Say how many lines in the records contain the string "shade". Nothing but the number should be given.

Change detection data
----
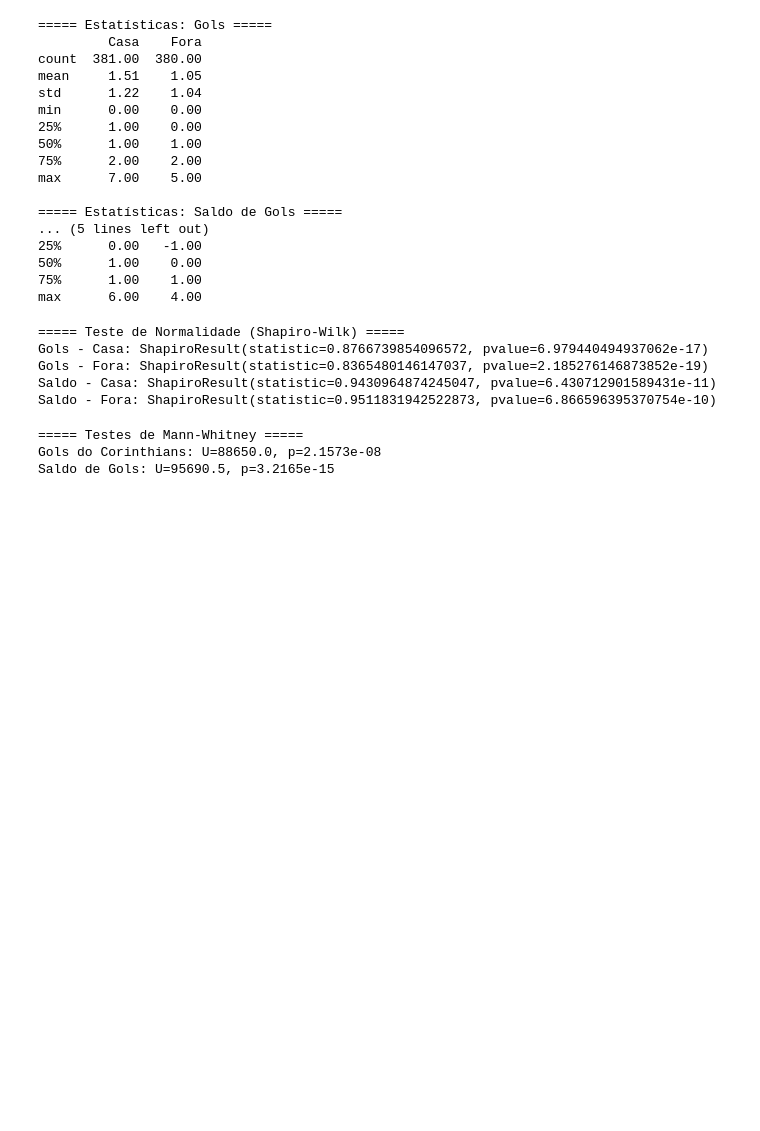
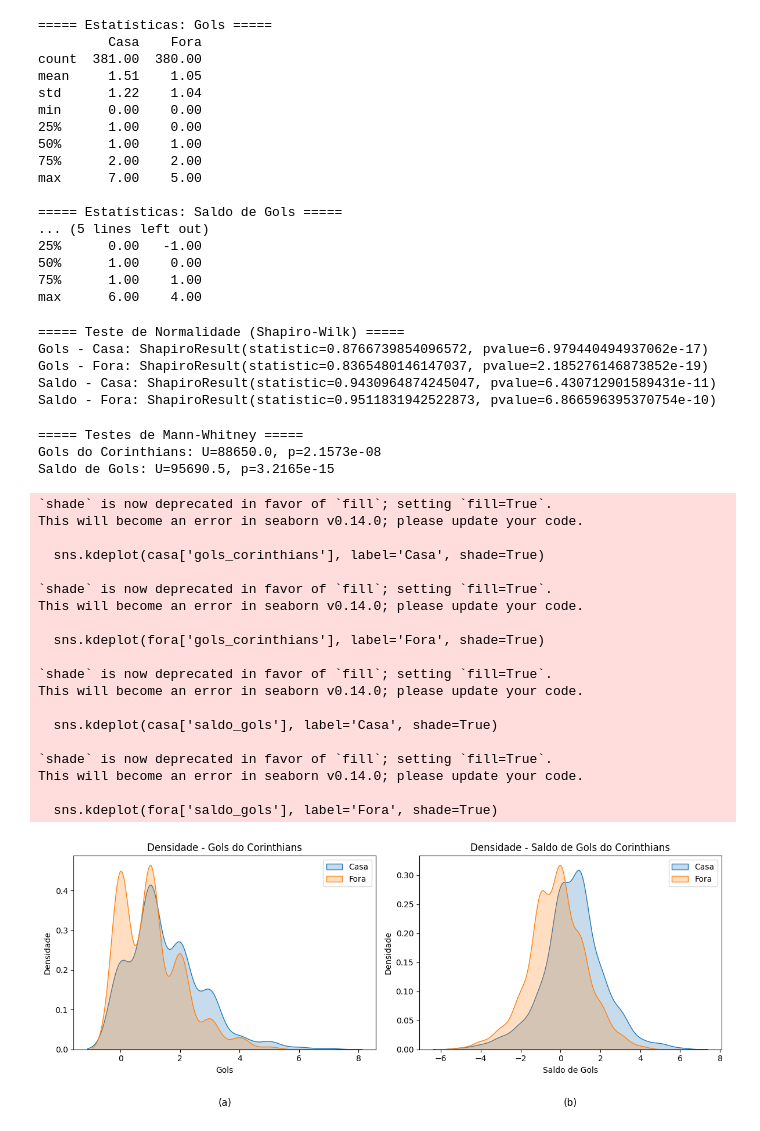
Before and after one commit to maricmello/corinthians-performance-analysis, a Jupyter notebook: Código.ipynb, the cells around one changed output. Cells and saved outputs as stored; diff of their text form; code cells hidden in the pictures; blank space fills up the shorter version.

```diff
--- a/Código.ipynb
+++ b/Código.ipynb
@@ -106,4 +164,50 @@ print(f"Saldo de Gols: U={stat_saldo}, p={p_saldo:.4e}")
 ===== Testes de Mann-Whitney =====
 Gols do Corinthians: U=88650.0, p=2.1573e-08
 Saldo de Gols: U=95690.5, p=3.2165e-15
+# %%
+plt.figure(figsize=(12, 5))
+
+# Gráfico (a) - Gols
+plt.subplot(1, 2, 1)
+sns.kdeplot(casa['gols_corinthians'], label='Casa', shade=True)
+sns.kdeplot(fora['gols_corinthians'], label='Fora', shade=True)
+plt.title('Densidade - Gols do Corinthians')
+plt.xlabel('Gols')
+plt.ylabel('Densidade')
+plt.legend()
+plt.text(0.5, -0.25, '(a)', transform=plt.gca().transAxes, ha='center', va='top', fontsize=12)
+
+# Gráfico (b) - Saldo de Gols
+plt.subplot(1, 2, 2)
+sns.kdeplot(casa['saldo_gols'], label='Casa', shade=True)
+sns.kdeplot(fora['saldo_gols'], label='Fora', shade=True)
+plt.title('Densidade - Saldo de Gols do Corinthians')
+plt.xlabel('Saldo de Gols')
+plt.ylabel('Densidade')
+plt.legend()
+plt.text(0.5, -0.25, '(b)', transform=plt.gca().transAxes, ha='center', va='top', fontsize=12)
+
+plt.tight_layout()
+plt.show()
+# %% [output]
+`shade` is now deprecated in favor of `fill`; setting `fill=True`.
+This will become an error in seaborn v0.14.0; please update your code.
+
+  sns.kdeplot(casa['gols_corinthians'], label='Casa', shade=True)
+
+`shade` is now deprecated in favor of `fill`; setting `fill=True`.
+This will become an error in seaborn v0.14.0; please update your code.
+
+  sns.kdeplot(fora['gols_corinthians'], label='Fora', shade=True)
+
+`shade` is now deprecated in favor of `fill`; setting `fill=True`.
+This will become an error in seaborn v0.14.0; please update your code.
+
+  sns.kdeplot(casa['saldo_gols'], label='Casa', shade=True)
+
+`shade` is now deprecated in favor of `fill`; setting `fill=True`.
+This will become an error in seaborn v0.14.0; please update your code.
+
+  sns.kdeplot(fora['saldo_gols'], label='Fora', shade=True)
+[figure, added]
 # %%
```
Also changed, not shown: parts of 3 cells of this notebook.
----
◆ Answer box ◆
12